BILLIONS of years ago a star began to die. In the process, it created something new: 65,500 billion tonnes of carbon that would later be incorporated into the nascent planet Earth. That carbon is still there, and nowadays a fair chunk of it makes up the bodies of living beings. A new study, published this week by Yinon Bar-On and others from the Weizmann Institute of Science, in Israel, provides a comprehensive estimate of how the Earth’s carbon stock is distributed among its inhabitants. By estimating the amount of carbon stored in organisms, otherwise known as biomass, the scientists were able to compare the relative abundance of different kinds of Earth’s life, weighing both the microbes beneath the soil and the giraffes walking above it on the same scale. The mammals known as human beings like to imagine themselves the lords of the planet. But in terms of raw biomass, the results—published in Proceedings of the National Academy of Sciences—tell a different story....

A planetary census puts humans in their place

BILLIONS of years ago a star began to die. In the process, it created something new: 65,500 billion tonnes of carbon that would later be incorporated into the nascent planet Earth. That ...

Thu 24 May 18 from The Economist

Humans account for little next to plants, worms, bugs

When you weigh all life on Earth, billions of humans don't amount to much compared to trees, earthworms or even viruses. But we really know how to throw what little weight we have around, according ...

Mon 21 May 18 from Phys.org

Humans Account for Little Next to Plants, Worms, Bugs, Tue 22 May 18 from Laboratory Equipment

Scientists predict number of undiscovered mammal species

There are probably 303 species of mammals left to be discovered by science, most of which are likely to live in tropical regions, according to a predictive model developed by a team of University ...

Wed 16 May 18 from Phys.org

Scientists Predict Number of Undiscovered Mammal Species, Wed 16 May 18 from Laboratory Equipment

Humanity is just 0.01% of all life but we wiped out 83% of all wild mammals

A new study reveals the staggering disproportionate impact that humanity has on wildlife.

Tue 22 May 18 from ZME Science

Humans account for less than 1% of all life on Earth

While humans only add up to about one ten-thousandth of all life on Earth, researchers say we've helped to wipe out nearly 85% of wild mammals, and slash total weight of plants by half. ...

Mon 21 May 18 from Daily Mail

Earth's undiscovered mammals: Researchers say there are over 300 species left to be discovered

A new predictive model developed by ecologists in the US estimates there are roughly 303 mammal species throughout the world that remain unknown to science. Many of these are likely in the ...

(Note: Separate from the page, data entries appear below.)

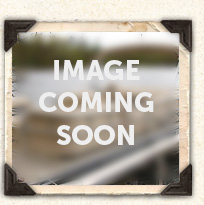
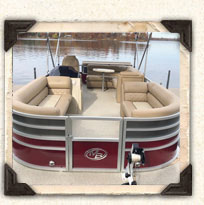
Boats Page Update
New Images

diff --git a/boats/boats.html b/boats/boats.html
@@ -227,7 +227,7 @@ Ideal for 3 to 5 people.</td>
 </table>
 <table cellspacing="0" cellpadding="0" border="0" class="boatRates">
 	<tr>
-		<td valign="top"><img src="/images/Montego.jpg" width="204" height="205" border="0"></td>
+		<td valign="top"><img src="/images/Montego1.jpg" width="204" height="205" border="0"></td>
 		<td width="408" valign="top">
 		<table cellpadding="0" cellspacing="0" border="0" width="408" height="205" background="/images/boat_rate.gif" style="background-repeat:no-repeat; ">
 			<tr>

Wed 16 May 18 from Daily Mail

Humans form a minuscule part of life on earth

A first-of-its-kind census says they have outsize influence on fellow creatures

Tue 22 May 18 from The Hindu

Bookmark

Bookmark and Share